“Change is like a volcanic eruption, enough time passes on and sure it can be similar, but never quite the same afterwards. Mankind isn’t just going to forget that magic is real, and now the two are far too interconnected to ever be apart again and thrive. Humanity needs magic and magic needs humanity. That will never change.”
And of course who will ever forget when she was asked if she could change the way things happened.
“My world has shattered a few times and there were moments when I wasn’t sure if I was going to make it. I wouldn’t change the path I took for the world. I would like to go back and tell my younger self, ‘Hey just hang in there a little longer. It will get better soon.’ But then again wouldn’t we all like to do that?”
The trek through the forest was quick, a couple hundred feet to the waterfall where Marcus placed his hand on the weathered and exposed rock face and whispered, “Movere deflectatis.”
“There’s something you don’t see every day,” I whispered to myself, and it certainly wasn’t; the left side of the water moved making a doorway that lead to a cave enveloped in darkness. Marcus went in first and gestured for me to follow.
“Speak for yourself,” Marcus teased and then called out into the darkness “Kortara? I’m back.”
There was a roar from inside the cave that made me back up a little, “Kortara?” I asked wondering what was waiting in the cave.
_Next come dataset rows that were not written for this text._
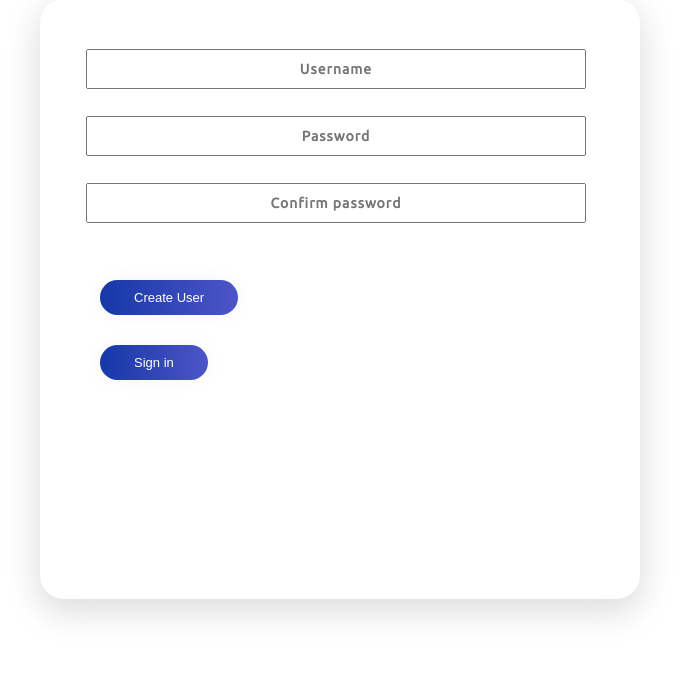
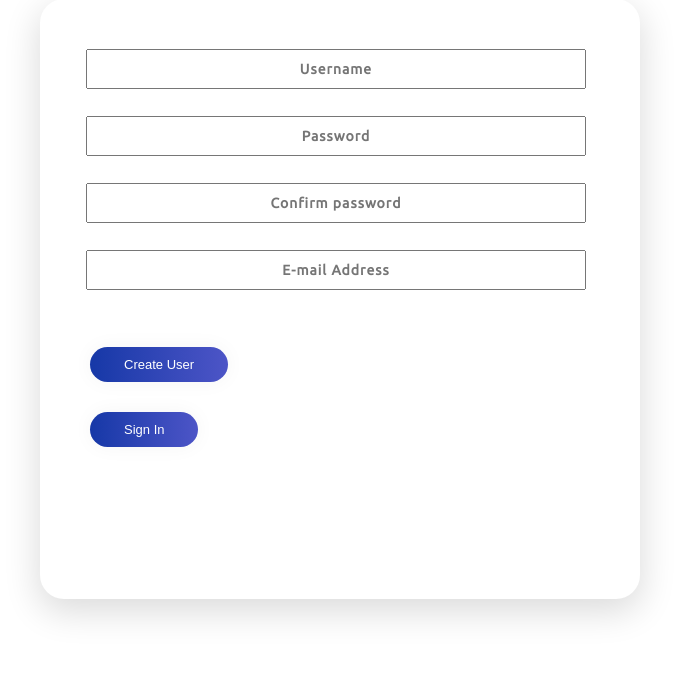
Before and after one commit to jkhounsombath/EECS647FinalProj, a PHP site: page /createUser.html in a window 1280 px wide. Shown: the part 171-858 px from the top of the page, without its empty margins (300-979 px from the left). Run offline with PHP 8.4, Linux system fonts and the light colour scheme; some libraries are stand-ins or nearby versions.

Commit message:
Final linking of login page and register page

```diff
--- a/Final Project/createUser.html
+++ b/Final Project/createUser.html
@@ -15,41 +15,17 @@
                     <input class =loginText type = "text" placeholder = "Username" name = "uName"></input><br>
                     <input class =loginText type = "text" placeholder = "Password" name = "pwd1"></input><br>
                     <input class =loginText type = "text" placeholder = "Confirm password" name = "pwd2"></input><br>
-                    <div class = buttons>
+                    <input class =loginText type = "text" placeholder = "E-mail Address" name = "email"></input><br>
+                    <div class = regButtons>
                         <button id= "Validate" onclick= "validate()">Create User</button><br>
+                    </div>
                         <script type= "text/javascript" src= "validatePass.js"></script></form>
-                        <button id="signinPage" onclick = "">Sign in</button>
+                    <div class = regButtons>
+                        <button onclick="window.location.href='index.html'">Sign In</button>
                     </div>
             </div>
         </div>
     </body>
 
 
-
-
-
-
-      <!-- <body>
-
-        <h1 align="center">Revolutionized LEDs</h1>
-        <div class="main">
-
-            <form action="login.php" method="post">
-
-                <div class = "registerFieldsContainer">
-                    <label class = "loginText" for= "username"> USERNAME </label>
-                    <input type= "text"  name = "username">
-                    <br>
-                    <label class = "loginText" for= "password"> PASSWORD </label>
-                    <input type = "password"  name = "password">
-                    <br>
-                    <label class = "loginText" for= "email"> E-MAIL </label>
-                    <input type = "email"  name = "email">
-                    <br>
-                    <button class = "submit"  type= "submit"> Submit </button>
-
-                </div>
-            </form>
-
-        </div> -->
 </html>
--- a/Final Project/css/style.css
+++ b/Final Project/css/style.css
@@ -51,7 +51,7 @@ body {
 
 
 
-.buttons button {
+.loginButtons button {
     cursor: pointer;
         border-radius: 5em;
         color: #fff;
@@ -60,13 +60,26 @@ body {
         padding: 10px 34px;
         display: inline-block;
         top: 50px;
-        margin-left: 60px;
+        margin-left: 67px;
         margin-top: 30px;
         font-size: 13px;
         box-shadow: 0 0 20px 1px rgba(0, 0, 0, 0.04);
 }
 
-
+.regButtons button {
+    cursor: pointer;
+        border-radius: 5em;
+        color: #fff;
+        background: linear-gradient(to right, #1638a7, #4d55c7);
+        border: 0;
+        padding: 10px 34px;
+        display: inline-block;
+        top: 50px;
+        margin-left: 50px;
+        margin-top: 30px;
+        font-size: 13px;
+        box-shadow: 0 0 20px 1px rgba(0, 0, 0, 0.04);
+}
 .submit {
     border-radius: 5em;
         color: #fff;
```
Also changed, not shown: Final Project/index.html (+7 -4 lines).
That I couldn’t see.
“Relax, she’s friendly,” Marcus told me smirking a little as Kortara walked calmly towards us. I looked at Marcus and my eyes widened in fear. She had a long serpentine neck which was most of her roughly four foot height. Golden eyes that seemed to sparkle with amusement, her horns and claws were a pristine white that seemed to glow like pearls and her scales were light blue that reflected light like the ocean at its calmest. A two foot tail attached to a close to the ground body. Kortara was a dragon.
“Hi there,” I greeted. I stepped back a little in fear.
Kortara let out a sound that can only be described as a chuckle, Marcus pinched the bridge of his nose, “there’s no need to laugh at her.” Kortara let out a cross between a growl and a bark, “What?” Marcus asked confused, Kortara looked back and forth between us and did what looked like the equivalent of raising an eyebrow, “No, you are wrong there is nothing there.” Kortara snorted.
I watched what to me appeared to be a one-sided exchange with both confusion and fascination, “Okay what am I missing?”
“Familiars can talk to you. While each little movement can be hard to decipher you get used to it. Fortunately only a magic can hear the voice of their familiar,” he gave Kortara a look and she walked back into the cave.
“So what did I miss just now?”
“Nothing you need to worry about,” he said just a little too quickly, and walked farther into the cave with a brisk pace.
I raised an eyebrow and shook my head, “If it’s nothing then why are you acting embarrassed and defensive?” I called as I ran after him. I stopped when he did. He touched his hand to a barely visible symbol on the wall. He whispered something and blue light emerged from everywhere in the cave. The walls, back, ceiling and floor were covered in swirls of pale blue light. In the very back of the cave carved out of and into the rock was a make-shift two story house.“What is this place?”
“Back during the time of the witch hunts this was a safe haven for witches on the run. It was abandoned until Adrianna and I discovered it during a storm,” Marcus told me. He began to pet Kortara’s neck as he spoke.